To break a vow of chastity was transgressive, and there was always trouble of some sort as result. The justifications with which women defended themselves reveal factors which complicated their decision-making, such as bereavement and external pressure from interested parties. These excuses could have been genuine or simply convenient, but they were probably emphasised because they were more likely to have been greeted with sympathy. Margaret Singleton is the only known petitioner to refer to her own desire – arguably a bold move. In a society which prized chastity above all other female virtues, and a Church which taught that, without proper supervision, ‘the weaker sex’ were particularly prone to sexual perversion, for a woman to publicly acknowledge her own sexuality was extremely unusual. Of course, Margaret may have been lying: she may have been coerced by her husband, who appears to have been rather an unsavoury character to say the least, to cover further crimes on his part. Certainly the narrative as a whole doesn’t quite add up. Yet whether Margaret was more or less honest than her fellow vow-breakers, her explicit acknowledgement of her own sexual desire is remarkable, even refreshing.

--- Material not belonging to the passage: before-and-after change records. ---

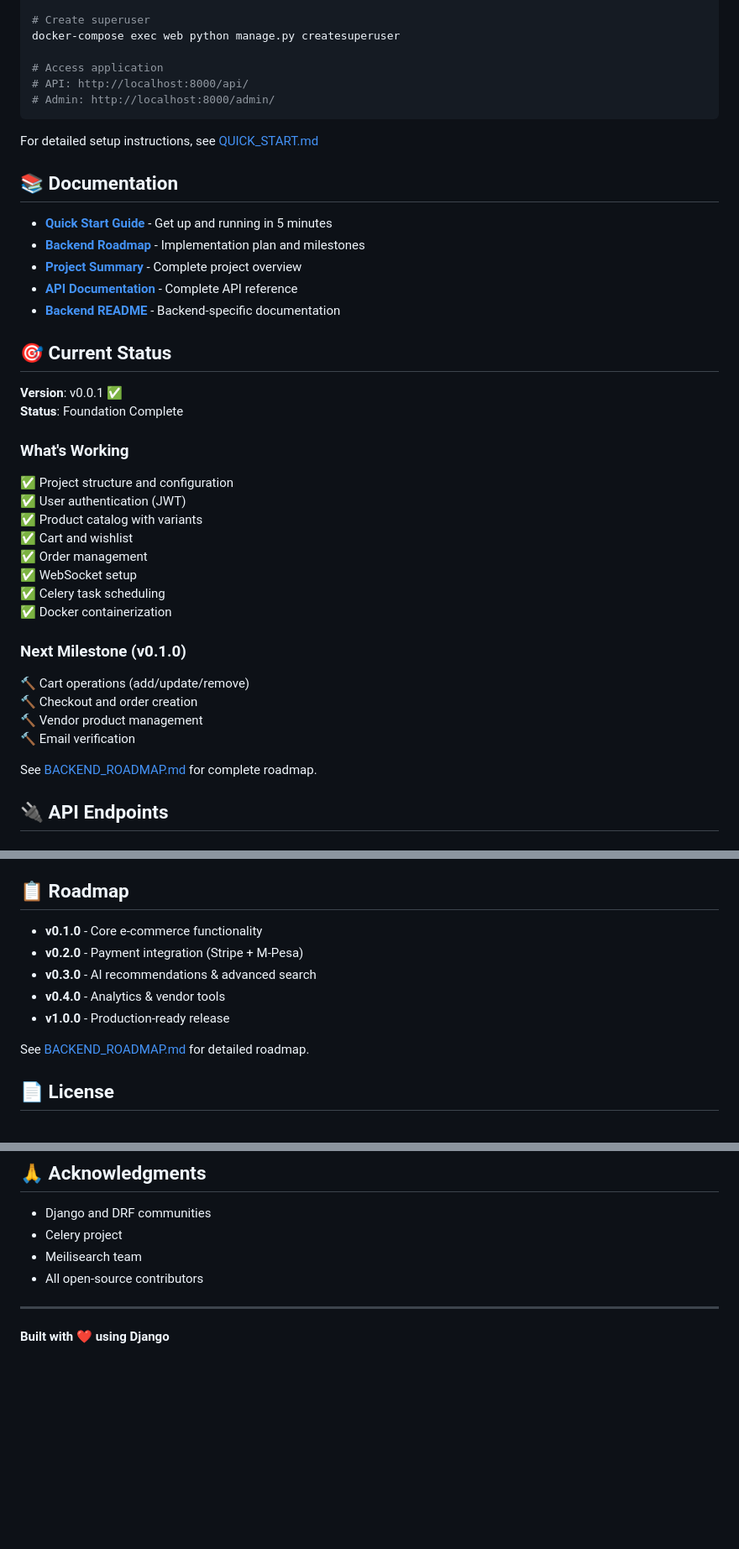
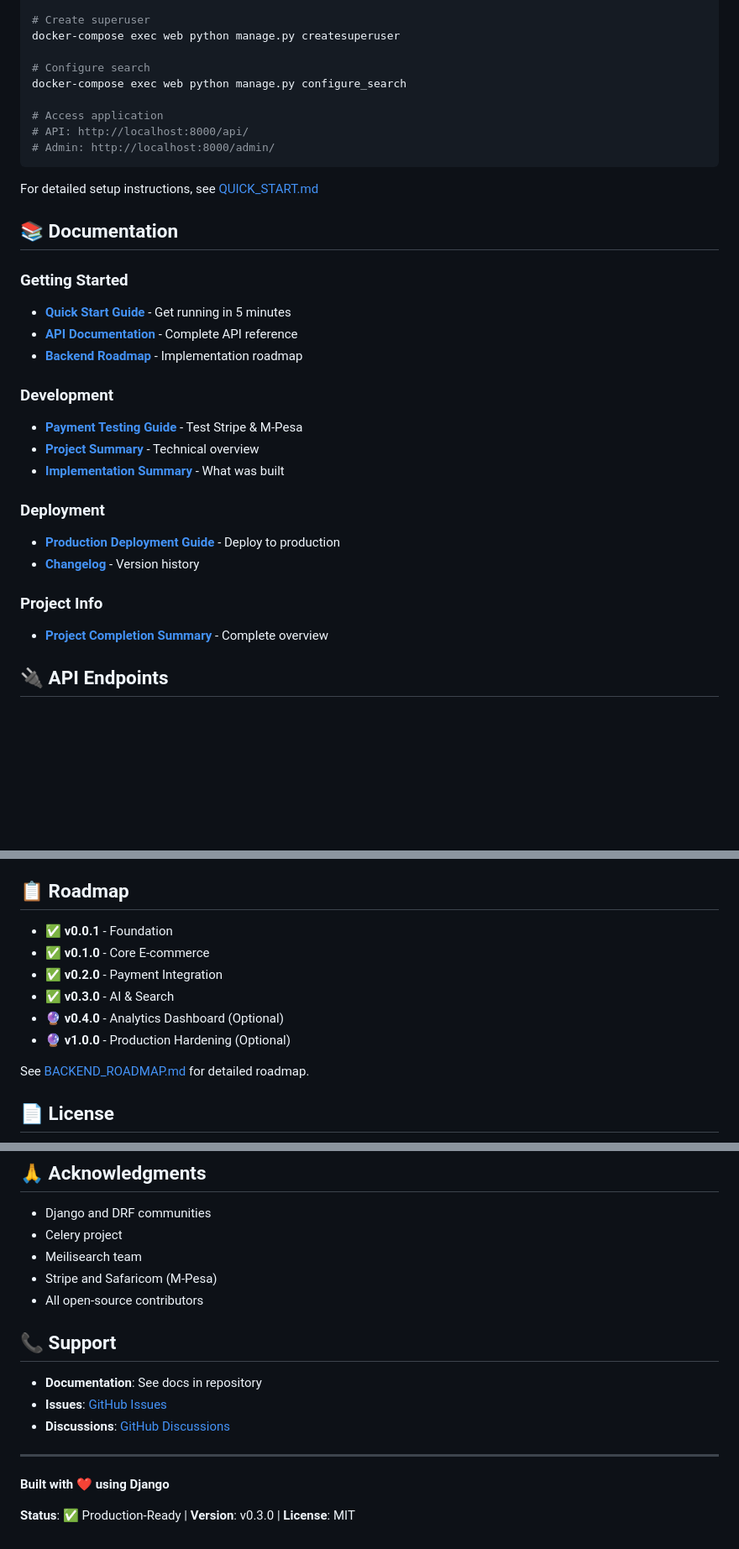
Before and after one commit to franklineXonguti/Ecommerce-Web, a Markdown page: README.md, 3 parts joined by grey strips. Shown at 84% size. GitHub-like rendering; blank space fills up the shorter version.

```diff
--- a/README.md
+++ b/README.md
@@ -66,6 +108,9 @@ docker-compose exec web python manage.py migrate
 # Create superuser
 docker-compose exec web python manage.py createsuperuser
 
+# Configure search
+docker-compose exec web python manage.py configure_search
+
 # Access application
 # API: http://localhost:8000/api/
 # Admin: http://localhost:8000/admin/
@@ -75,34 +120,22 @@ For detailed setup instructions, see [QUICK_START.md](QUICK_START.md)
 
 ## 📚 Documentation
 
-- **[Quick Start Guide](QUICK_START.md)** - Get up and running in 5 minutes
-- **[Backend Roadmap](BACKEND_ROADMAP.md)** - Implementation plan and milestones
-- **[Project Summary](PROJECT_SUMMARY.md)** - Complete project overview
+### Getting Started
+- **[Quick Start Guide](QUICK_START.md)** - Get running in 5 minutes
 - **[API Documentation](backend/API_DOCUMENTATION.md)** - Complete API reference
-- **[Backend README](backend/README.md)** - Backend-specific documentation
+- **[Backend Roadmap](BACKEND_ROADMAP.md)** - Implementation roadmap
 
-## 🎯 Current Status
+### Development
+- **[Payment Testing Guide](backend/PAYMENT_TESTING_GUIDE.md)** - Test Stripe & M-Pesa
+- **[Project Summary](PROJECT_SUMMARY.md)** - Technical overview
+- **[Implementation Summary](IMPLEMENTATION_SUMMARY.md)** - What was built
 
-**Version**: v0.0.1 ✅
-**Status**: Foundation Complete
+### Deployment
+- **[Production Deployment Guide](PRODUCTION_DEPLOYMENT_GUIDE.md)** - Deploy to production
+- **[Changelog](CHANGELOG.md)** - Version history
 
-### What's Working
-✅ Project structure and configuration
-✅ User authentication (JWT)
-✅ Product catalog with variants
-✅ Cart and wishlist
-✅ Order management
-✅ WebSocket setup
-✅ Celery task scheduling
-✅ Docker containerization
-
-### Next Milestone (v0.1.0)
-🔨 Cart operations (add/update/remove)
-🔨 Checkout and order creation
-🔨 Vendor product management
-🔨 Email verification
-
-See [BACKEND_ROADMAP.md](BACKEND_ROADMAP.md) for complete roadmap.
+### Project Info
+- **[Project Completion Summary](PROJECT_COMPLETION_SUMMARY.md)** - Complete overview
 
 ## 🔌 API Endpoints
 
@@ -208,11 +303,12 @@ docker-compose exec web pytest --cov=.
 
 ## 📋 Roadmap
 
-- **v0.1.0** - Core e-commerce functionality
-- **v0.2.0** - Payment integration (Stripe + M-Pesa)
-- **v0.3.0** - AI recommendations & advanced search
-- **v0.4.0** - Analytics & vendor tools
-- **v1.0.0** - Production-ready release
+- ✅ **v0.0.1** - Foundation
+- ✅ **v0.1.0** - Core E-commerce
+- ✅ **v0.2.0** - Payment Integration
+- ✅ **v0.3.0** - AI & Search
+- 🔮 **v0.4.0** - Analytics Dashboard (Optional)
+- 🔮 **v1.0.0** - Production Hardening (Optional)
 
 See [BACKEND_ROADMAP.md](BACKEND_ROADMAP.md) for detailed roadmap.
 
@@ -231,8 +327,17 @@ MIT License - see [LICENSE](LICENSE) file for details
 - Django and DRF communities
 - Celery project
 - Meilisearch team
+- Stripe and Safaricom (M-Pesa)
 - All open-source contributors
+
+## 📞 Support
+
+- **Documentation**: See docs in repository
+- **Issues**: [GitHub Issues](https://github.com/franklineXonguti/Ecommerce-Web/issues)
+- **Discussions**: [GitHub Discussions](https://github.com/franklineXonguti/Ecommerce-Web/discussions)
 
 ---
 
 **Built with ❤️ using Django**
+
+**Status**: ✅ Production-Ready | **Version**: v0.3.0 | **License**: MIT
```
Also changed, not shown: other parts of README.md (+146 -42 lines).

Laura Wood is a PhD candidate at Royal Holloway, University of London. She works on vowesses in the southern ecclesiastical province, 1450-1540. She tweets from @cooksferryqueen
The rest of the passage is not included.